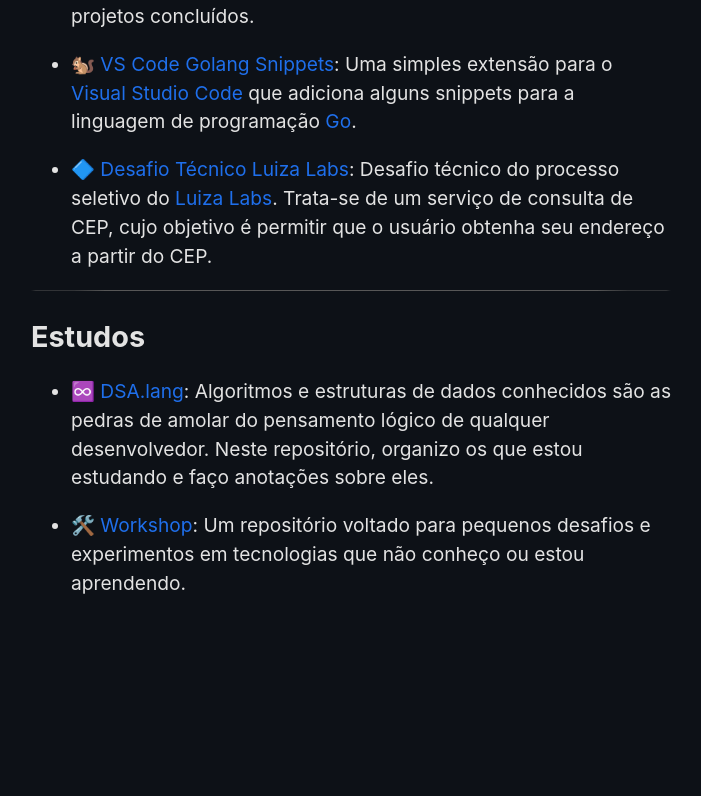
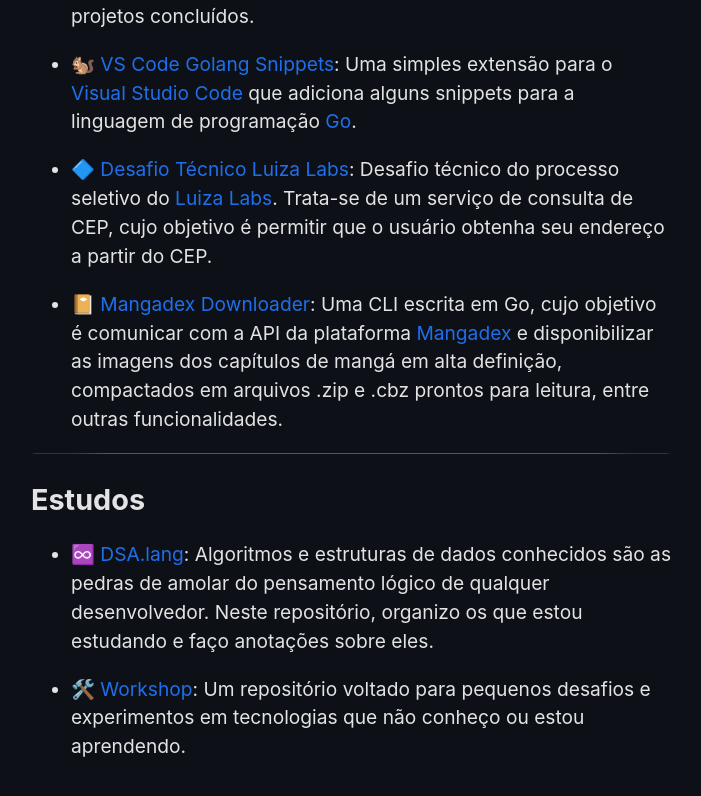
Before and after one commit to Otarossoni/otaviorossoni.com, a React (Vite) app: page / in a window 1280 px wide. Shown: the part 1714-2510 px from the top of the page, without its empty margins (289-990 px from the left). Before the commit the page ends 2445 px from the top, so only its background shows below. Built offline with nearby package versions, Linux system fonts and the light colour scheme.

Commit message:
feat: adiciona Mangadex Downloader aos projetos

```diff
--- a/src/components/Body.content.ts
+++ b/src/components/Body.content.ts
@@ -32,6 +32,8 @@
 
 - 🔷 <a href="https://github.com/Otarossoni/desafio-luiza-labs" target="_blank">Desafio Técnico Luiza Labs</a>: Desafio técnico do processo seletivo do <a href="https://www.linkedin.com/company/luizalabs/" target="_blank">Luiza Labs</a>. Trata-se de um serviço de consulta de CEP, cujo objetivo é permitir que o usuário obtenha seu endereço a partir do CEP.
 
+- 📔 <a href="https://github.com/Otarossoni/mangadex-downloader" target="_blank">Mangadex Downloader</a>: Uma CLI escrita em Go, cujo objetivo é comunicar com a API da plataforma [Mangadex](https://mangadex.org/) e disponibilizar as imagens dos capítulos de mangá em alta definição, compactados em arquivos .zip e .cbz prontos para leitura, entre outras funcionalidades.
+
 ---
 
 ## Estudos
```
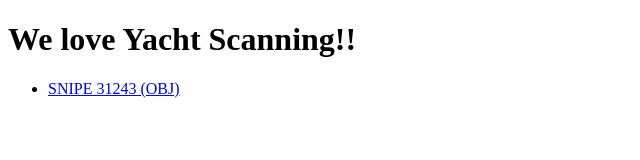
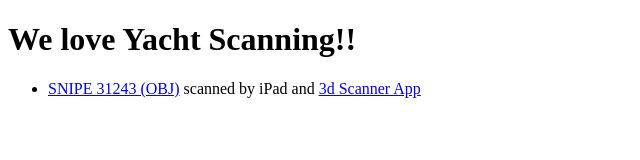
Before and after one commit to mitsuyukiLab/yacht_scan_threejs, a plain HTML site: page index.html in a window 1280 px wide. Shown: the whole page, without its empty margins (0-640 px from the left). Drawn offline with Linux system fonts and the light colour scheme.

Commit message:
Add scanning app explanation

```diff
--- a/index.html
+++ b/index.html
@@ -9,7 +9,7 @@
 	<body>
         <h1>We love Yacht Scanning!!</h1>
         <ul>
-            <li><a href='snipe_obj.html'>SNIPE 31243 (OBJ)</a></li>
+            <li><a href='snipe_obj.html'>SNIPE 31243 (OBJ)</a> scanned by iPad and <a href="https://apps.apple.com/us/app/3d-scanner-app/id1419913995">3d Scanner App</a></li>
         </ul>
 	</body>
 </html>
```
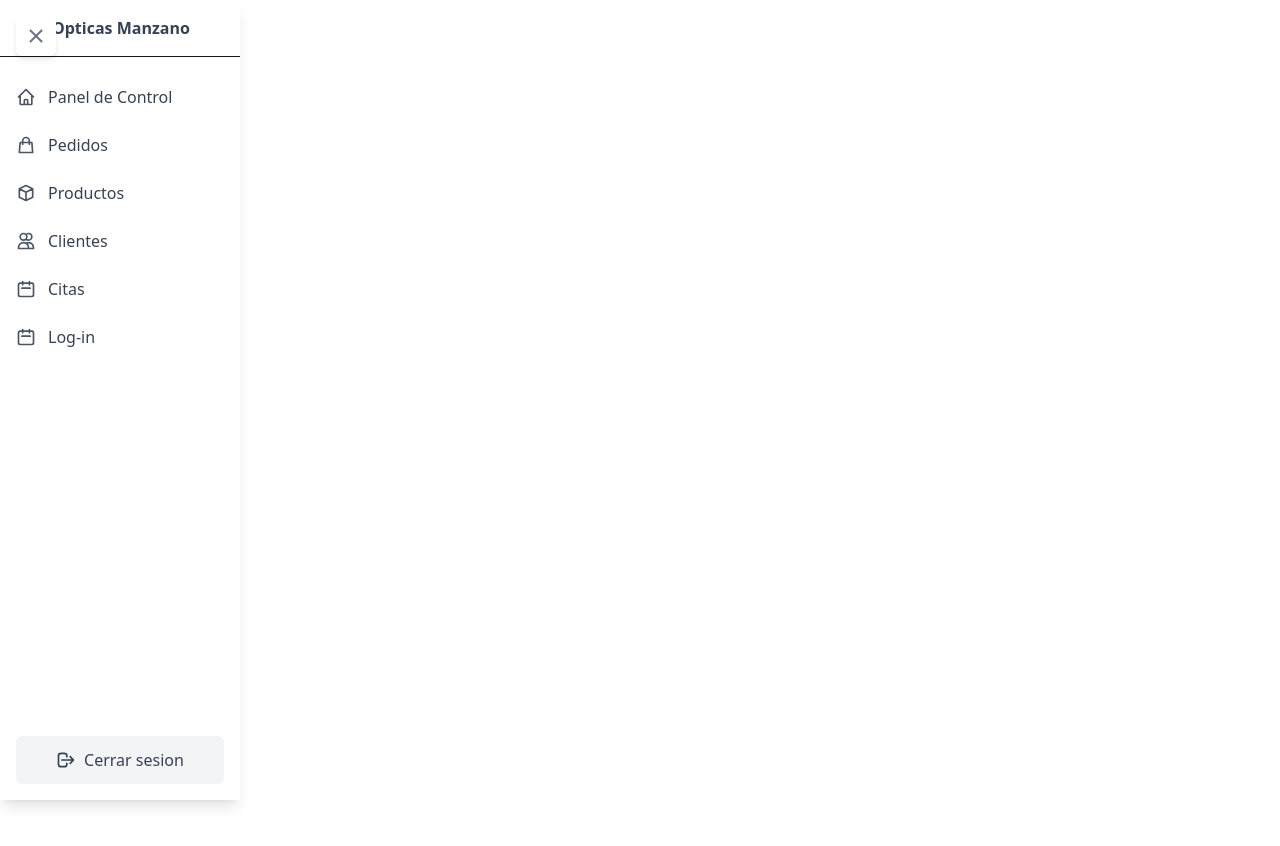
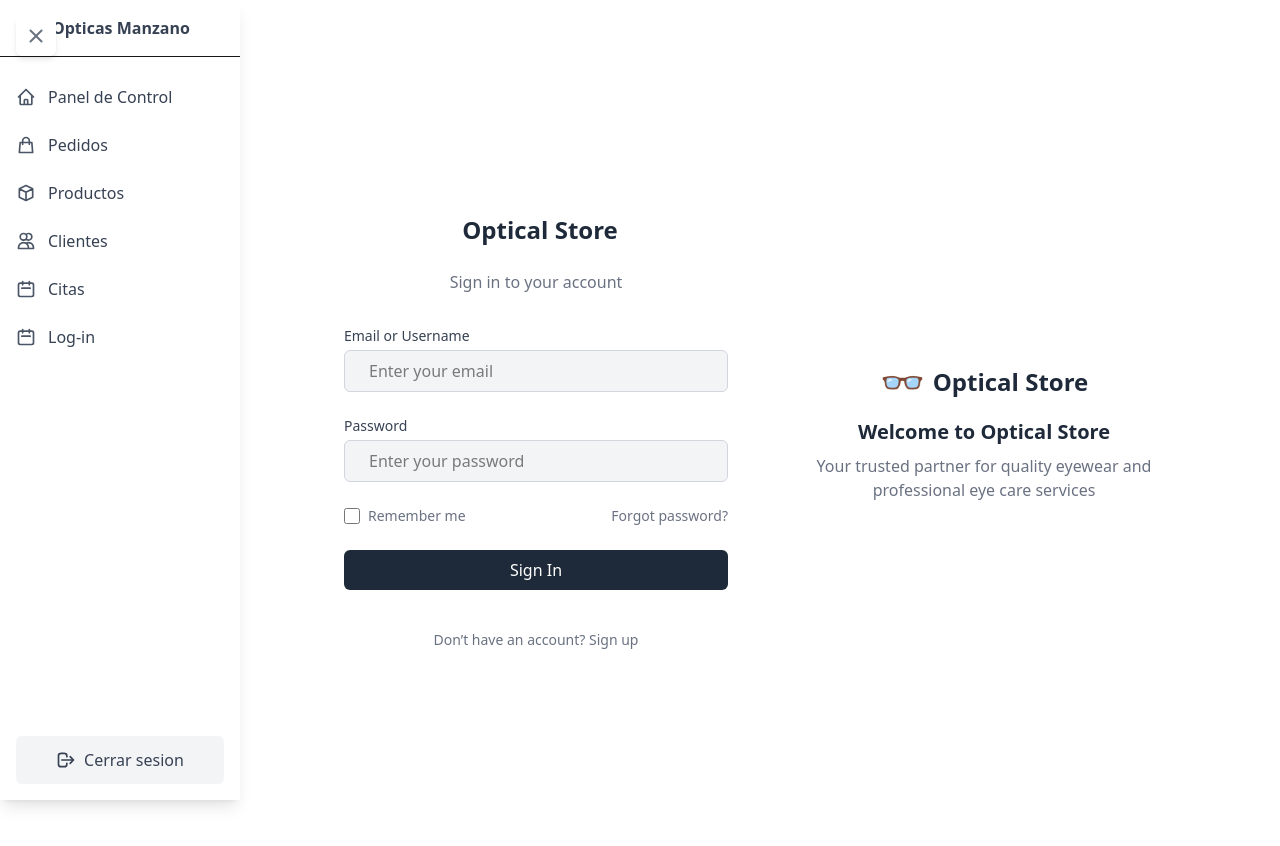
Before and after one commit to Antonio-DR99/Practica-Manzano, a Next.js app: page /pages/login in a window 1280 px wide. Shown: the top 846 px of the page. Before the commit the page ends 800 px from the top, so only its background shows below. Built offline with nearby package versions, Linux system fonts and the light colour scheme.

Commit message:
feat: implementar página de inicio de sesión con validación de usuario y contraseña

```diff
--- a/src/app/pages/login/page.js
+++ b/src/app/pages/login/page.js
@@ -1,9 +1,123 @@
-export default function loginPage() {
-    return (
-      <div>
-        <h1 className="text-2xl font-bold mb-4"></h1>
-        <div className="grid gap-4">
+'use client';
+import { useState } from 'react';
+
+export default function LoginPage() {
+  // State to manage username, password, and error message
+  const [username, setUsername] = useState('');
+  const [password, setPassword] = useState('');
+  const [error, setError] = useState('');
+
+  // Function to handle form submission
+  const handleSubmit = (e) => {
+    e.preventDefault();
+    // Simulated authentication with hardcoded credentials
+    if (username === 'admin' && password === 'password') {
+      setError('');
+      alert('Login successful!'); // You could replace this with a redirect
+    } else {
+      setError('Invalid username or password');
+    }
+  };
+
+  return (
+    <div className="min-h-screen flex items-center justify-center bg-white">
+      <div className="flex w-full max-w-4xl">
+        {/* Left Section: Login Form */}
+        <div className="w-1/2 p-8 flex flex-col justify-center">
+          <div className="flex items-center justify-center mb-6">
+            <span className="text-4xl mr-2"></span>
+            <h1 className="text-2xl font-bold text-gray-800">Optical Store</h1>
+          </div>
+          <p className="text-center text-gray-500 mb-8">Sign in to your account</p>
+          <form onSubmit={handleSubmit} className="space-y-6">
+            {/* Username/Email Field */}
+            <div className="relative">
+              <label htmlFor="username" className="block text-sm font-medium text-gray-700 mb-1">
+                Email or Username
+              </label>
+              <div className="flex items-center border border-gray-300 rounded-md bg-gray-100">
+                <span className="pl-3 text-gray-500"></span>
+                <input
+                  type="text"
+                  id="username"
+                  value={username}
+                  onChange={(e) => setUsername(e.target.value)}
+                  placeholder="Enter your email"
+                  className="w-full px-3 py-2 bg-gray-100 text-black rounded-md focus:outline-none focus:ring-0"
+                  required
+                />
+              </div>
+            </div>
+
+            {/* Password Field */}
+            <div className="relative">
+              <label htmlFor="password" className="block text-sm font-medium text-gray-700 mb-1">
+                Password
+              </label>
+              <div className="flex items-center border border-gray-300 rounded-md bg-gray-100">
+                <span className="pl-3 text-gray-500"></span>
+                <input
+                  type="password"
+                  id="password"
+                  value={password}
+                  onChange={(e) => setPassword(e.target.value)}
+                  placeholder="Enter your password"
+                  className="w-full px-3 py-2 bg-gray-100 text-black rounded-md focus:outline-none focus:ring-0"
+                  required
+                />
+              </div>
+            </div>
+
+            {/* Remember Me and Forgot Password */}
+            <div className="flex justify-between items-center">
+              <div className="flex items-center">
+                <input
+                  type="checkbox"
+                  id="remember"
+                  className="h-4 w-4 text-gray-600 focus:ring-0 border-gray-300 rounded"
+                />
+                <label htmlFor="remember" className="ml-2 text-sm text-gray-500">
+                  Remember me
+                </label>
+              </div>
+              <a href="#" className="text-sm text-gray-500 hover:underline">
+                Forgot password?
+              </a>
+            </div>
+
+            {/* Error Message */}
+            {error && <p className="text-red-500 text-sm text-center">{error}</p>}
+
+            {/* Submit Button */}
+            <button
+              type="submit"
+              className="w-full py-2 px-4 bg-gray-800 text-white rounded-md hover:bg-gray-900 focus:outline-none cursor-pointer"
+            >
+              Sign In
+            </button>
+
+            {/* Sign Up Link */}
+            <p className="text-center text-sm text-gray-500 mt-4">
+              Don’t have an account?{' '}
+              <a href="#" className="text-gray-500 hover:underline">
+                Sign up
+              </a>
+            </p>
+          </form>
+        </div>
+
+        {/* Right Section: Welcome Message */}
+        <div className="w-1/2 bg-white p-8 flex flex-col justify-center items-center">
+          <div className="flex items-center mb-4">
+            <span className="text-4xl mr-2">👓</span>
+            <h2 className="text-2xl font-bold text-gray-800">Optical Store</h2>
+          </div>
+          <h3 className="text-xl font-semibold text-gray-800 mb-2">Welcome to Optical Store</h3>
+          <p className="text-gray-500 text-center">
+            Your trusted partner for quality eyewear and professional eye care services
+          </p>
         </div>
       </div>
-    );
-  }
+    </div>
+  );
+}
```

[PROBLEM REQUIREMENTS] Nothing but the pictures is to be left out; repeat the data exactly.

[YOUR SOLUTION]
Before and after one commit to Otarossoni/otaviorossoni.com, a React (Vite) app: page / in a window 1280 px wide. Shown: the part 1714-2510 px from the top of the page, without its empty margins (289-990 px from the left). Before the commit the page ends 2445 px from the top, so only its background shows below. Built offline with nearby package versions, Linux system fonts and the light colour scheme.

Commit message:
feat: adiciona Mangadex Downloader aos projetos

```diff
--- a/src/components/Body.content.ts
+++ b/src/components/Body.content.ts
@@ -32,6 +32,8 @@
 
 - 🔷 <a href="https://github.com/Otarossoni/desafio-luiza-labs" target="_blank">Desafio Técnico Luiza Labs</a>: Desafio técnico do processo seletivo do <a href="https://www.linkedin.com/company/luizalabs/" target="_blank">Luiza Labs</a>. Trata-se de um serviço de consulta de CEP, cujo objetivo é permitir que o usuário obtenha seu endereço a partir do CEP.
 
+- 📔 <a href="https://github.com/Otarossoni/mangadex-downloader" target="_blank">Mangadex Downloader</a>: Uma CLI escrita em Go, cujo objetivo é comunicar com a API da plataforma [Mangadex](https://mangadex.org/) e disponibilizar as imagens dos capítulos de mangá em alta definição, compactados em arquivos .zip e .cbz prontos para leitura, entre outras funcionalidades.
+
 ---
 
 ## Estudos
```
Before and after one commit to mitsuyukiLab/yacht_scan_threejs, a plain HTML site: page index.html in a window 1280 px wide. Shown: the whole page, without its empty margins (0-640 px from the left). Drawn offline with Linux system fonts and the light colour scheme.

Commit message:
Add scanning app explanation

```diff
--- a/index.html
+++ b/index.html
@@ -9,7 +9,7 @@
 	<body>
         <h1>We love Yacht Scanning!!</h1>
         <ul>
-            <li><a href='snipe_obj.html'>SNIPE 31243 (OBJ)</a></li>
+            <li><a href='snipe_obj.html'>SNIPE 31243 (OBJ)</a> scanned by iPad and <a href="https://apps.apple.com/us/app/3d-scanner-app/id1419913995">3d Scanner App</a></li>
         </ul>
 	</body>
 </html>
```
Before and after one commit to Antonio-DR99/Practica-Manzano, a Next.js app: page /pages/login in a window 1280 px wide. Shown: the top 846 px of the page. Before the commit the page ends 800 px from the top, so only its background shows below. Built offline with nearby package versions, Linux system fonts and the light colour scheme.

Commit message:
feat: implementar página de inicio de sesión con validación de usuario y contraseña

```diff
--- a/src/app/pages/login/page.js
+++ b/src/app/pages/login/page.js
@@ -1,9 +1,123 @@
-export default function loginPage() {
-    return (
-      <div>
-        <h1 className="text-2xl font-bold mb-4"></h1>
-        <div className="grid gap-4">
+'use client';
+import { useState } from 'react';
+
+export default function LoginPage() {
+  // State to manage username, password, and error message
+  const [username, setUsername] = useState('');
+  const [password, setPassword] = useState('');
+  const [error, setError] = useState('');
+
+  // Function to handle form submission
+  const handleSubmit = (e) => {
+    e.preventDefault();
+    // Simulated authentication with hardcoded credentials
+    if (username === 'admin' && password === 'password') {
+      setError('');
+      alert('Login successful!'); // You could replace this with a redirect
+    } else {
+      setError('Invalid username or password');
+    }
+  };
+
+  return (
+    <div className="min-h-screen flex items-center justify-center bg-white">
+      <div className="flex w-full max-w-4xl">
+        {/* Left Section: Login Form */}
+        <div className="w-1/2 p-8 flex flex-col justify-center">
+          <div className="flex items-center justify-center mb-6">
+            <span className="text-4xl mr-2"></span>
+            <h1 className="text-2xl font-bold text-gray-800">Optical Store</h1>
+          </div>
+          <p className="text-center text-gray-500 mb-8">Sign in to your account</p>
+          <form onSubmit={handleSubmit} className="space-y-6">
+            {/* Username/Email Field */}
+            <div className="relative">
+              <label htmlFor="username" className="block text-sm font-medium text-gray-700 mb-1">
+                Email or Username
+              </label>
+              <div className="flex items-center border border-gray-300 rounded-md bg-gray-100">
+                <span className="pl-3 text-gray-500"></span>
+                <input
+                  type="text"
+                  id="username"
+                  value={username}
+                  onChange={(e) => setUsername(e.target.value)}
+                  placeholder="Enter your email"
+                  className="w-full px-3 py-2 bg-gray-100 text-black rounded-md focus:outline-none focus:ring-0"
+                  required
+                />
+              </div>
+            </div>
+
+            {/* Password Field */}
+            <div className="relative">
+              <label htmlFor="password" className="block text-sm font-medium text-gray-700 mb-1">
+                Password
+              </label>
+              <div className="flex items-center border border-gray-300 rounded-md bg-gray-100">
+                <span className="pl-3 text-gray-500"></span>
+                <input
+                  type="password"
+                  id="password"
+                  value={password}
+                  onChange={(e) => setPassword(e.target.value)}
+                  placeholder="Enter your password"
+                  className="w-full px-3 py-2 bg-gray-100 text-black rounded-md focus:outline-none focus:ring-0"
+                  required
+                />
+              </div>
+            </div>
+
+            {/* Remember Me and Forgot Password */}
+            <div className="flex justify-between items-center">
+              <div className="flex items-center">
+                <input
+                  type="checkbox"
+                  id="remember"
+                  className="h-4 w-4 text-gray-600 focus:ring-0 border-gray-300 rounded"
+                />
+                <label htmlFor="remember" className="ml-2 text-sm text-gray-500">
+                  Remember me
+                </label>
+              </div>
+              <a href="#" className="text-sm text-gray-500 hover:underline">
+                Forgot password?
+              </a>
+            </div>
+
+            {/* Error Message */}
+            {error && <p className="text-red-500 text-sm text-center">{error}</p>}
+
+            {/* Submit Button */}
+            <button
+              type="submit"
+              className="w-full py-2 px-4 bg-gray-800 text-white rounded-md hover:bg-gray-900 focus:outline-none cursor-pointer"
+            >
+              Sign In
+            </button>
+
+            {/* Sign Up Link */}
+            <p className="text-center text-sm text-gray-500 mt-4">
+              Don’t have an account?{' '}
+              <a href="#" className="text-gray-500 hover:underline">
+                Sign up
+              </a>
+            </p>
+          </form>
+        </div>
+
+        {/* Right Section: Welcome Message */}
+        <div className="w-1/2 bg-white p-8 flex flex-col justify-center items-center">
+          <div className="flex items-center mb-4">
+            <span className="text-4xl mr-2">👓</span>
+            <h2 className="text-2xl font-bold text-gray-800">Optical Store</h2>
+          </div>
+          <h3 className="text-xl font-semibold text-gray-800 mb-2">Welcome to Optical Store</h3>
+          <p className="text-gray-500 text-center">
+            Your trusted partner for quality eyewear and professional eye care services
+          </p>
         </div>
       </div>
-    );
-  }
+    </div>
+  );
+}
```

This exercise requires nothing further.